In conclusion, the cardiovascular hospitalization rates among people with diabetes have fallen over the past 25 years. While acute myocardial infarction rates continue to fall, the declines in the rates of stroke, heart failure, and amputation have stabilized over the past decade. However, this apparent stabilization masks a growing income-related disparity in cardiovascular outcomes among people with diabetes.
This article contains supplementary material online at https://doi.org/10.2337/figshare.21870582.
Funding and Duality of Interest. This study was supported by ICES, which is funded by an annual grant from the Ontario Ministry of Health and the Ministry of Long-Term Care. Parts of this material are based on data and information compiled and provided by the Canadian Institute of Health Information. B.R.S. receives support from the University of Toronto as the Novo Nordisk Research Chair in Equitable Care of Diabetes and Related Conditions. P.C.A. is supported by a Mid-Career Investigator Award from the Heart and Stroke Foundation. C.K. reports consulting fees and honoraria from Sanofi, Abbott, and AstraZeneca. L.L.L. receives support as the Director of the Novo Nordisk Network for Health Populations at the University of Toronto. No other potential conflicts of interest relevant to this article were reported.
The analyses, conclusions, opinions, and statements expressed herein are solely those of the authors and do not reflect those of the funding or data sources; no endorsement is intended or should be inferred.

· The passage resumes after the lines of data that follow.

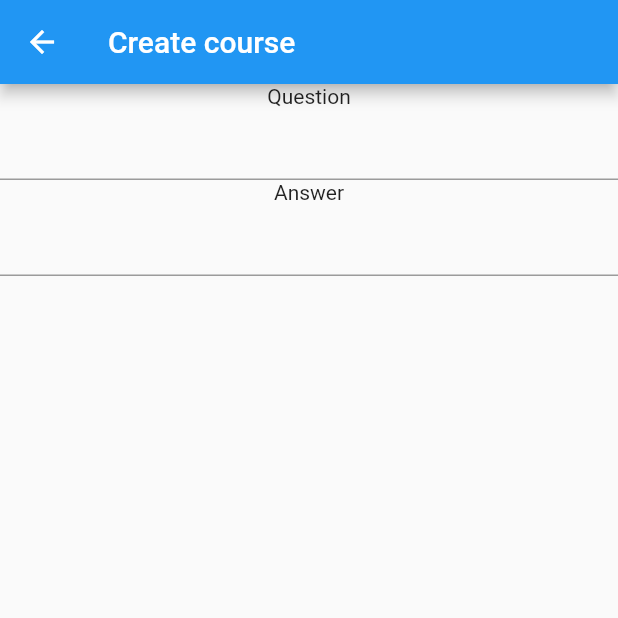
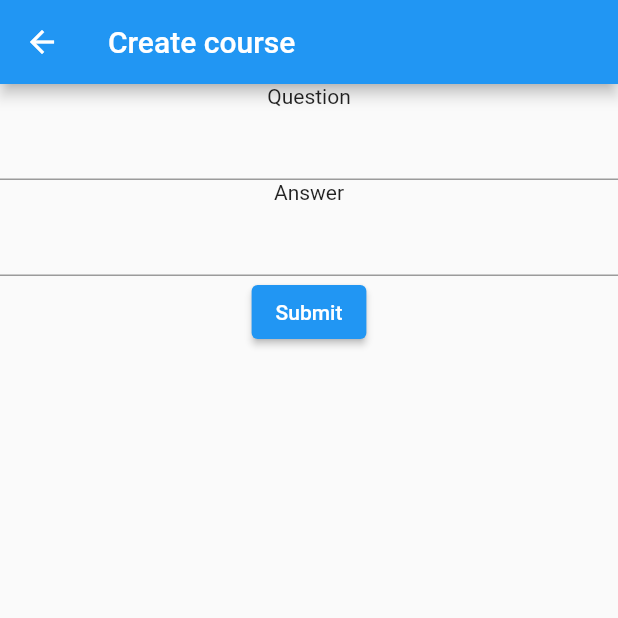
Before and after one commit to Voklen/Polybility, a Flutter app: the screen it shows after launch, after a tap on the "add" icon, on a phone screen of 412 x 824 dp, the top half of it. Run offline on Flutter 3.47's test engine with Material 2 defaults, Android fonts, the phone set to English and light mode, and no system bars; missing offline and left inert: toml.

Commit message:
Work on data flow of level creation

```diff
--- /dev/null
+++ b/lib/course_structure.dart
@@ -0,0 +1,23 @@
+class Course {
+  const Course({required this.name, required this.lessons});
+
+  final String name;
+  final List<Lesson> lessons;
+}
+
+class Lesson {
+  Lesson({required this.description, required this.questions});
+
+  addQuestion(Question question) => questions.add(question);
+  toMap() => {'description': description, 'questions': questions};
+
+  final String description;
+  List<Question> questions;
+}
+
+class Question {
+  const Question({required this.prompt, required this.answer});
+
+  final String prompt;
+  final String answer;
+}
--- a/lib/create_level.dart
+++ b/lib/create_level.dart
@@ -1,9 +1,13 @@
 import 'package:flutter/material.dart';
 
+import 'package:polybility/course_structure.dart';
+
 class CreateLevel extends StatelessWidget {
-  CreateLevel({super.key});
+  CreateLevel({super.key, required this.lesson});
 
-  final questionController = TextEditingController();
+  final Lesson lesson;
+
+  final promptController = TextEditingController();
   final answerController = TextEditingController();
 
   @override
@@ -15,15 +19,23 @@ class CreateLevel extends StatelessWidget {
       body: Column(
         children: [
           const Text('Question'),
-          TextField(
-            controller: questionController,
-          ),
+          TextField(controller: promptController),
           const Text('Answer'),
-          TextField(
-            controller: answerController,
-          ),
+          TextField(controller: answerController),
+          ElevatedButton(
+            onPressed: () => _submit(context),
+            child: const Text('Submit'),
+          )
         ],
       ),
     );
   }
+
+  void _submit(BuildContext context) {
+    final prompt = promptController.text;
+    final answer = answerController.text;
+    final question = Question(prompt: prompt, answer: answer);
+    lesson.addQuestion(question);
+    Navigator.pop(context, lesson);
+  }
 }
--- a/lib/main.dart
+++ b/lib/main.dart
@@ -1,4 +1,7 @@
+import 'dart:async';
+
 import 'package:flutter/material.dart';
+import 'package:polybility/course_structure.dart';
 import 'package:polybility/create_level.dart';
 import 'package:toml/toml.dart';
 
@@ -31,17 +34,20 @@ class MyHomePage extends StatefulWidget {
 }
 
 class _MyHomePageState extends State<MyHomePage> {
-  void _incrementCounter() {
-    Navigator.push(
+  void _incrementCounter() async {
+    final defaultLesson = Lesson(description: '', questions: []);
+    final levelCreator = await Navigator.push(
       context,
       MaterialPageRoute(
-        builder: (context) => CreateLevel(),
+        builder: (context) {
+          return CreateLevel(
+            lesson: defaultLesson,
+          );
+        },
       ),
     );
-    var document = TomlDocument.fromMap(const {
-      'hello': true,
-    }).toString();
-    print(document);
+    if (!mounted) return;
+    print(levelCreator.toString());
   }
 
   @override
@@ -68,6 +74,12 @@ class _MyHomePageState extends State<MyHomePage> {
       ),
     );
   }
+
+  FutureOr _updateLevels(_) {
+    TomlDocument.fromMap(const {
+      'hello': true,
+    }).toString();
+  }
 }
 
 class Level extends StatefulWidget {
```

Author Contributions. All authors were involved in the conception and design of the study and the interpretation of the results. B.R.S. wrote the first draft, and all authors edited, reviewed, and approved the final version. B.R.S. is the guarantor of this work and, as such, had full access to all the data in the study and takes responsibility for the integrity of the data and the accuracy of the data analysis.